Whistler’s floor-to-ceiling mural depicts a hunting party in search of exotic game. In one section, a white woman can be seen dragging an enslaved Black boy by a rope. In another, the same boy is shown bound by a collar and running after a horse-drawn cart. The work also contains caricatured renderings of Chinese figures.

In 2018, in response to complaints, the museum added a wall label acknowledging the mural’s racist content. But demands for the painting’s removal grew louder in the summer of 2020, amid worldwide protests against anti-Black violence and a reckoning with the legacy of enslavement. That August, Tate Britain removed a description on its website calling the restaurant “the most amusing room in Europe”; four months later, members of Tate’s ethics committee said they “were unequivocal in their view that the imagery of the work is offensive,” and the space was closed as a restaurant.

A new commission to be exhibited alongside the mural will “explore the artist’s life and career, responses to the work over time, and connections to wider historical contexts,” Tate Britain said in a statement. The decision to commission an artwork was made following a series of discussions with art historians, artists, and civic representatives.

Amia Srinivasan, a professor of social and political theory at the University of Oxford and a co-chair of the discussions, said the conversations were “filled with good-natured but deep disagreement.”

“Would keeping the mural open to the public accentuate its power? Would shutting it off risk doing the same? Could the space be used by artists of colour as a creative site of reappropriation? Or would this unfairly burden them with a problem produced by a historically white institution?” Srinivasan said in the museum’s statement. “One of the few points of consensus was that Tate had to take ownership of its history, and that whatever decision was made had to be an invitation to a broader conversation, not the end of one.”

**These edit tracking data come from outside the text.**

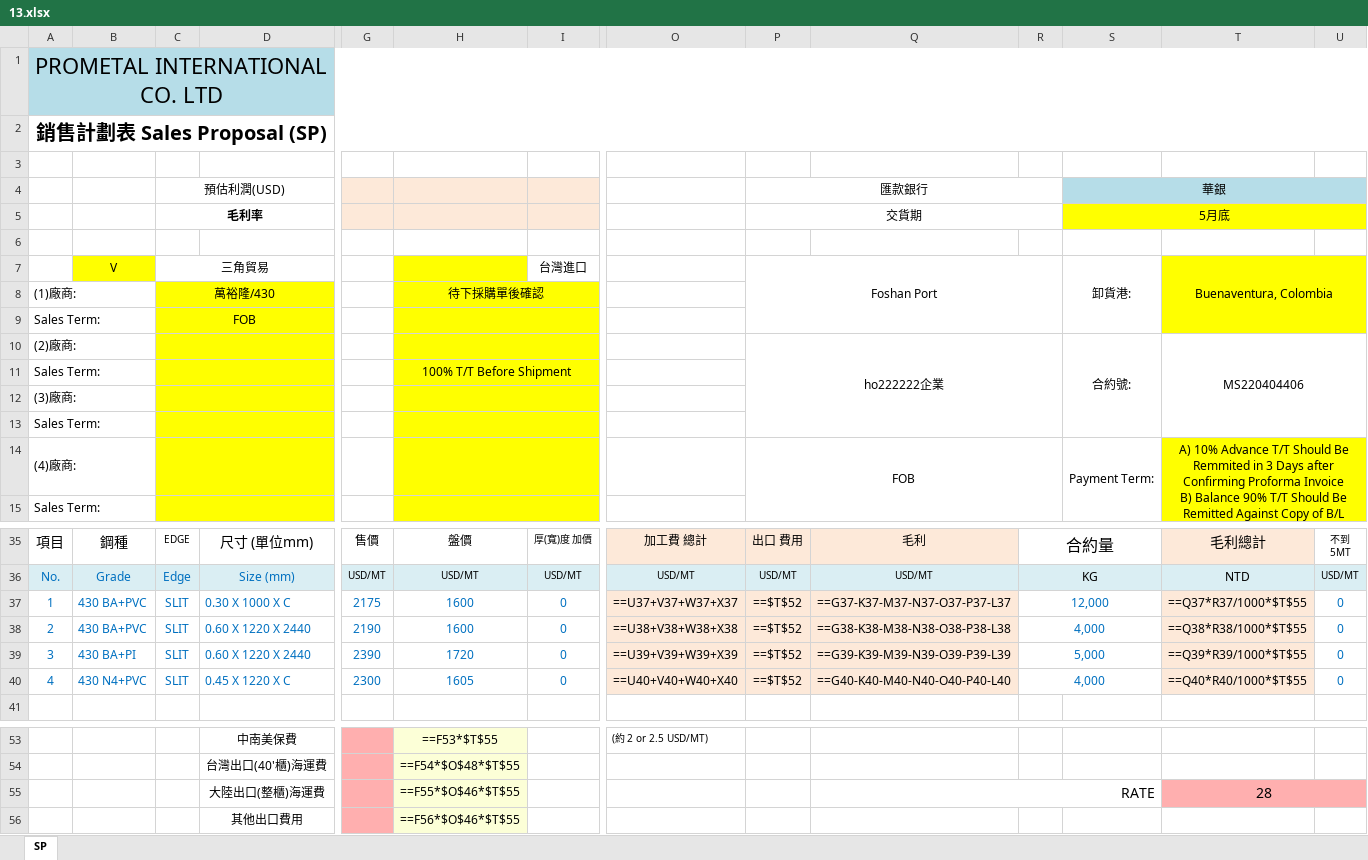
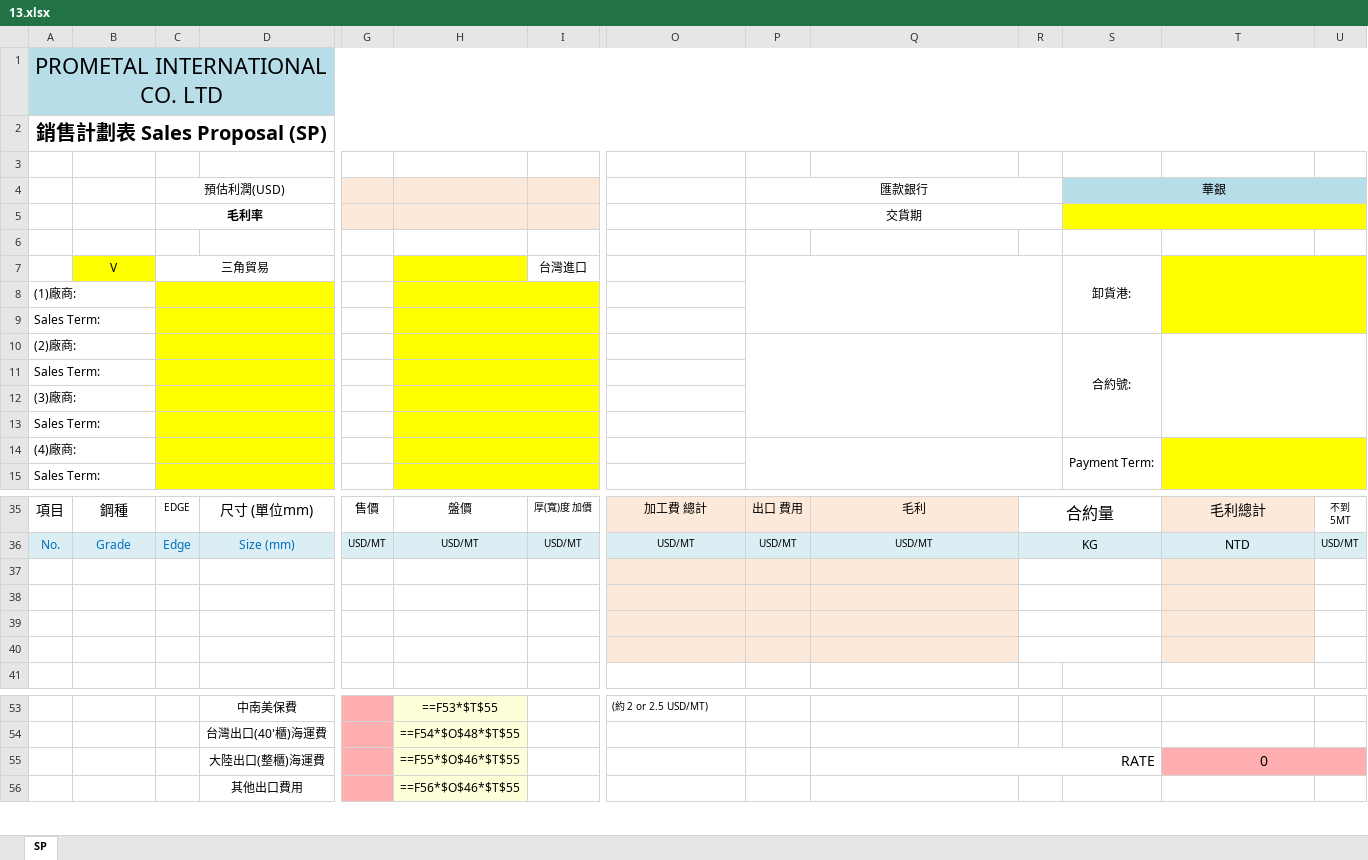
Before and after one commit to jacobLiou1225/PI_SP, an Excel workbook: 13.xlsx, sheet SP, drawn as a sheet; only a part is shown, gaps mark what is left out; values as stored, in another font and other column widths than the file's, no borders; formulas without a stored value are shown as written; charts and pictures not drawn; rows hold the shown columns only; ↵ is a line break in a cell; the diff names each change by its address in the sheet, - before the commit and + after, or states it on an @@ line.

```diff
--- a/13.xlsx (sheet SP)
+++ b/13.xlsx (sheet SP)
-S5 (卸貨港:): 5月底
+S5 (卸貨港:): (empty)
-P7: Foshan Port
+P7: (empty)
-T7: Buenaventura, Colombia
+T7: (empty)
-C8 (三角貿易): 萬裕隆/430
+C8 (三角貿易): (empty)
-H8: 待下採購單後確認
+H8: (empty)
-C9 (三角貿易): FOB
+C9 (三角貿易): (empty)
-P10: ho222222企業
+P10: (empty)
-T10: MS220404406
+T10: (empty)
-H11: 100% T/T Before Shipment
+H11: (empty)
-P14: FOB
+P14: (empty)
-T14: A) 10% Advance T/T Should Be Remmited in 3 Days after Confirming Proforma Invoice ↵ B) Balance 90% T/T Should Be Remitted Against Copy of B/L
+T14: (empty)
-row 37: 1 | 430 BA+PVC | SLIT | 0.30 X 1000 X C | 2175 | 1600 | 0 | ==U37+V37+W37+X37 | ==$T$52 | ==G37-K37-M37-N37-O37-P37-L37 | 12,000 |  | ==Q37*R37/1000*$T$55 | 0
+row 37: (empty)
-row 38: 2 | 430 BA+PVC | SLIT | 0.60 X 1220 X 2440 | 2190 | 1600 | 0 | ==U38+V38+W38+X38 | ==$T$52 | ==G38-K38-M38-N38-O38-P38-L38 | 4,000 |  | ==Q38*R38/1000*$T$55 | 0
+row 38: (empty)
-row 39: 3 | 430 BA+PI | SLIT | 0.60 X 1220 X 2440 | 2390 | 1720 | 0 | ==U39+V39+W39+X39 | ==$T$52 | ==G39-K39-M39-N39-O39-P39-L39 | 5,000 |  | ==Q39*R39/1000*$T$55 | 0
+row 39: (empty)
-row 40: 4 | 430 N4+PVC | SLIT | 0.45 X 1220 X C | 2300 | 1605 | 0 | ==U40+V40+W40+X40 | ==$T$52 | ==G40-K40-M40-N40-O40-P40-L40 | 4,000 |  | ==Q40*R40/1000*$T$55 | 0
+row 40: (empty)
-T55: 28
+T55: 0
```
Also changed, not shown: 2 other files.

For some, the museum’s most recent strategy to address Whistler’s problematic composition leaves much to be desired. Gabrielle de la Puente and Zarina Muhammad of the White Pube, a collaborative arts writing platform that has been outspoken in its condemnation of the mural, said the move “reveals a defence of racism that is not really a surprise given Tate’s beginnings.”

“The mural does not need to be kept to be remembered; the mural certainly does not need to be continuously restored with millions of pounds worth of funding in order for us to discuss the problems within its imagery,” de la Puente and Muhammad told Hyperallergic.

“We can still talk about the horrible things it stands for even after it is destroyed, and destruction isn’t an end point,” they added. “So it should go. Tate should stop defending it.”

Responding to Hyperallergic’s request for comment, a spokesperson for Tate said that “formal discussions will take place in the coming months,” and added that the room containing the mural is scheduled to reopen to the public next winter.

Valentina Di Liscia is the News Editor at Hyperallergic. Originally from Argentina, she studied at the University of Chicago and is currently working on her MA at Hunter College, where she received the...